**Data**
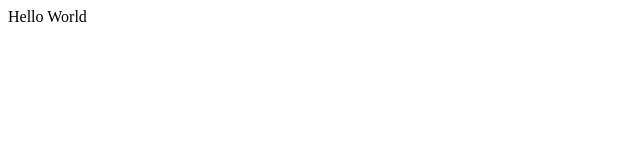
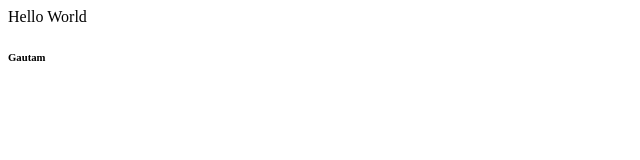
Before and after one commit to GautamKumar292/GautamKumar, a plain HTML site: page index.html in a window 1280 px wide. Shown: the full height of the page, 0-640 px from the left. Drawn offline with Linux system fonts and the light colour scheme.

Commit message:
new paragraph

```diff
--- a/index.html
+++ b/index.html
@@ -1 +1,2 @@
 <p>Hello World</p>
+<h6>Gautam</h6>
```
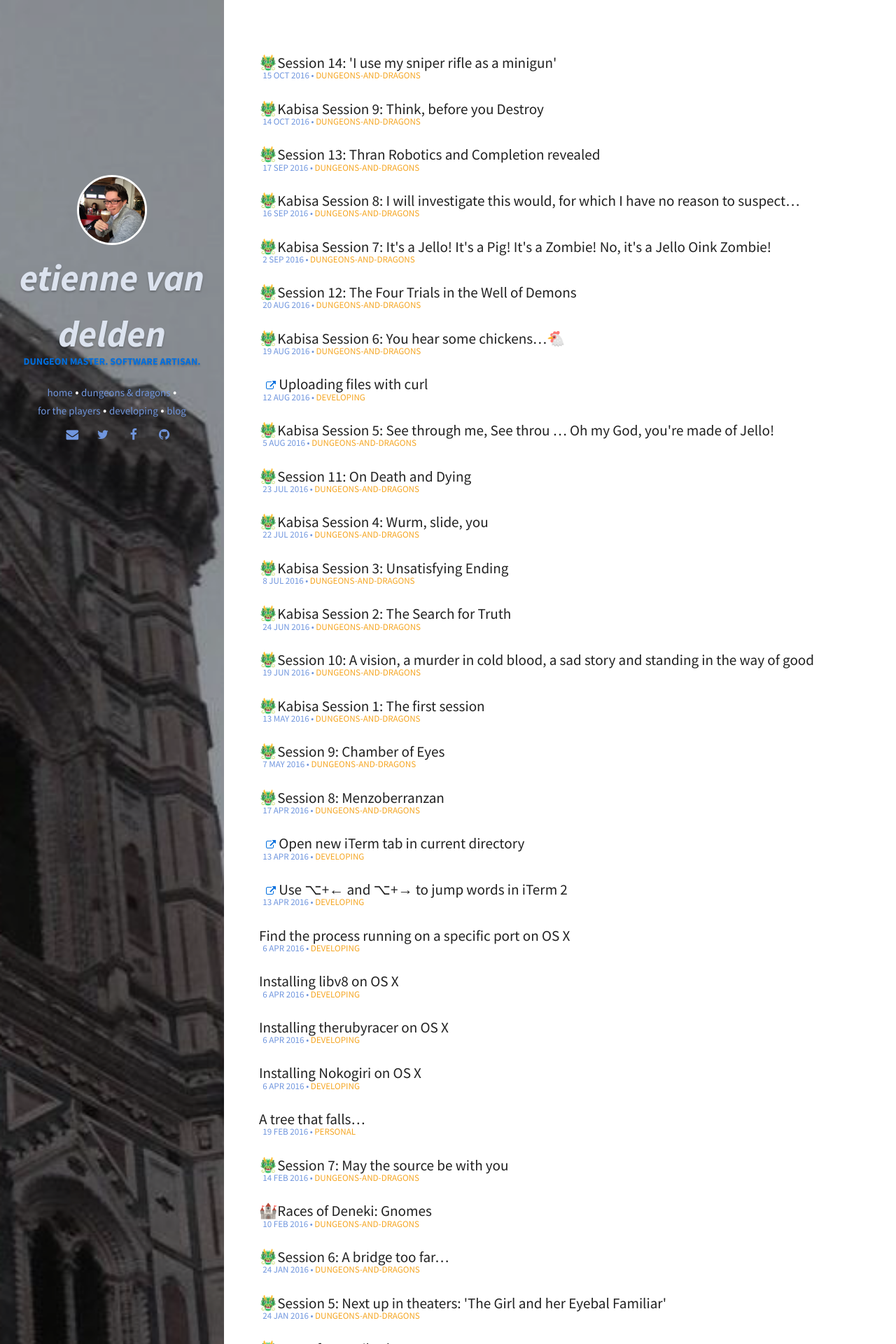
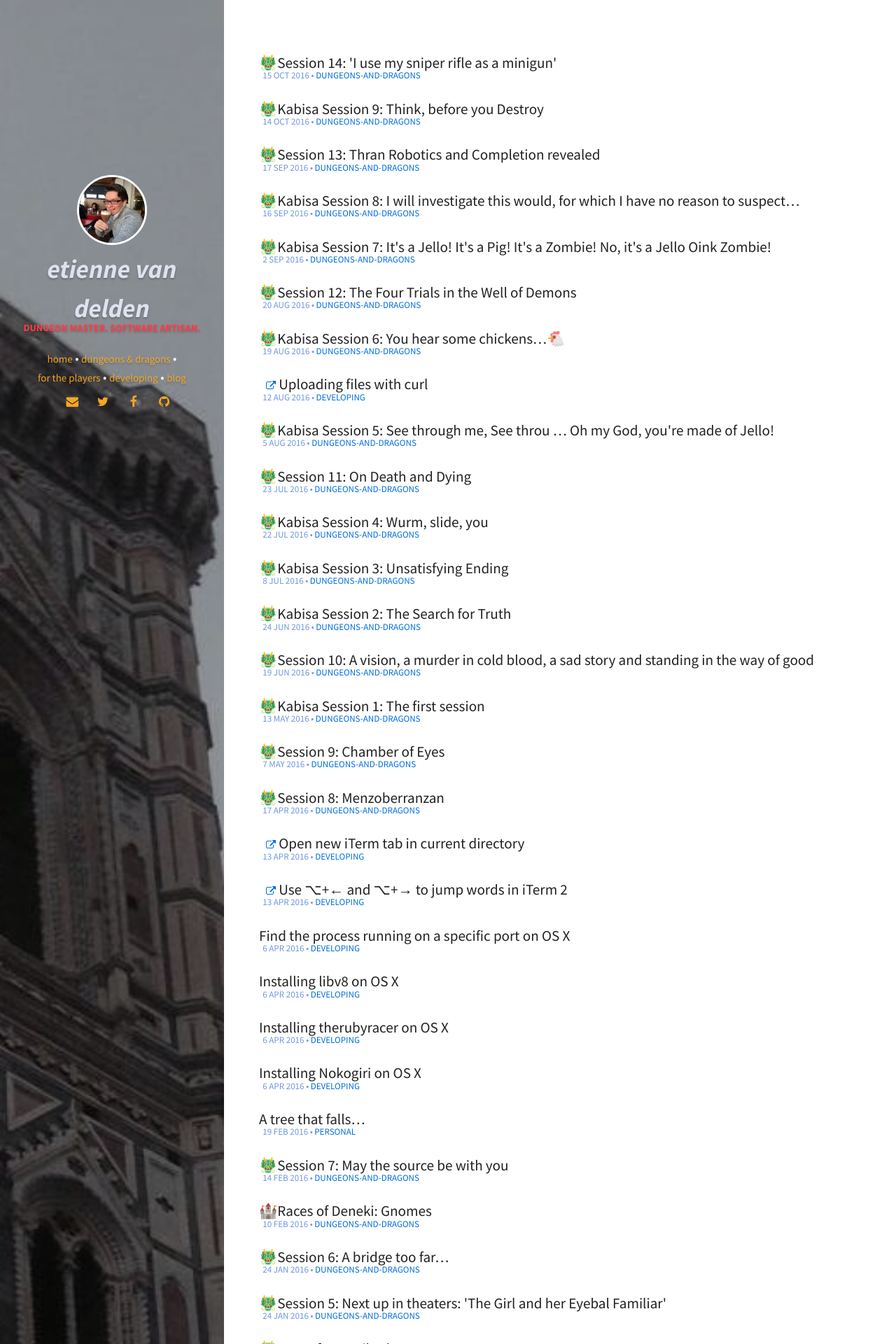
Before and after one commit to eirvandelden/eirvandelden.github.io, a Jekyll site: the page built from index.html, in a window 1280 px wide. Shown: the top 1920 px of the page at 70% size. Built offline with Jekyll 4.4.1, drawn with Linux system fonts in a browser that asks for light colours.

Commit message:
change some size & colours in the sidebar

```diff
--- a/_sass/pages/_layout.scss
+++ b/_sass/pages/_layout.scss
@@ -61,7 +61,7 @@
   .author_name {
     display: block;
     color: #dce3ef;
-    font-size: 3em;
+    font-size: 2.1em;
     font-weight: 700;
     text-transform: lowercase;
     font-style: italic;
@@ -69,7 +69,7 @@
   }
   .author_job {
     display: block;
-    color: $primary;
+    color: $danger;
     font-size: 0.8em;
     font-weight: 700;
     text-transform: uppercase;
@@ -94,10 +94,10 @@
       display: inline-block;
       margin-left: 1em;
       a.social-link-item {
-        color: $secondary;
+        color: $warning;
         &:hover,
         &:focus {
-          color: lighten($secondary, 14%);
+          color: lighten($warning, 14%);
         }
       }
     }
@@ -116,10 +116,10 @@
       text-transform: lowercase;
       font-size: 85%;
       @include text-shadow;
-      color: $secondary;
+      color: $warning;
       &:hover,
       &:focus {
-        color: lighten($secondary, 14%);
+        color: lighten($warning, 14%);
       }
     }
   }
--- a/_sass/pages/_post.scss
+++ b/_sass/pages/_post.scss
@@ -49,7 +49,7 @@
 	}
 	.post-cat {
 		text-transform: uppercase;
-		color: $warning;
+		color: $primary;
 	}
   .read-time {
     color: $primary;
```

**What is being asked**
Check each line of the data for "size". Copy the lines where it turns up.

**Exercise result**
Before and after one commit to eirvandelden/eirvandelden.github.io, a Jekyll site: the page built from index.html, in a window 1280 px wide. Shown: the top 1920 px of the page at 70% size. Built offline with Jekyll 4.4.1, drawn with Linux system fonts in a browser that asks for light colours.
change some size & colours in the sidebar
-    font-size: 3em;
+    font-size: 2.1em;
     font-size: 0.8em;
       font-size: 85%;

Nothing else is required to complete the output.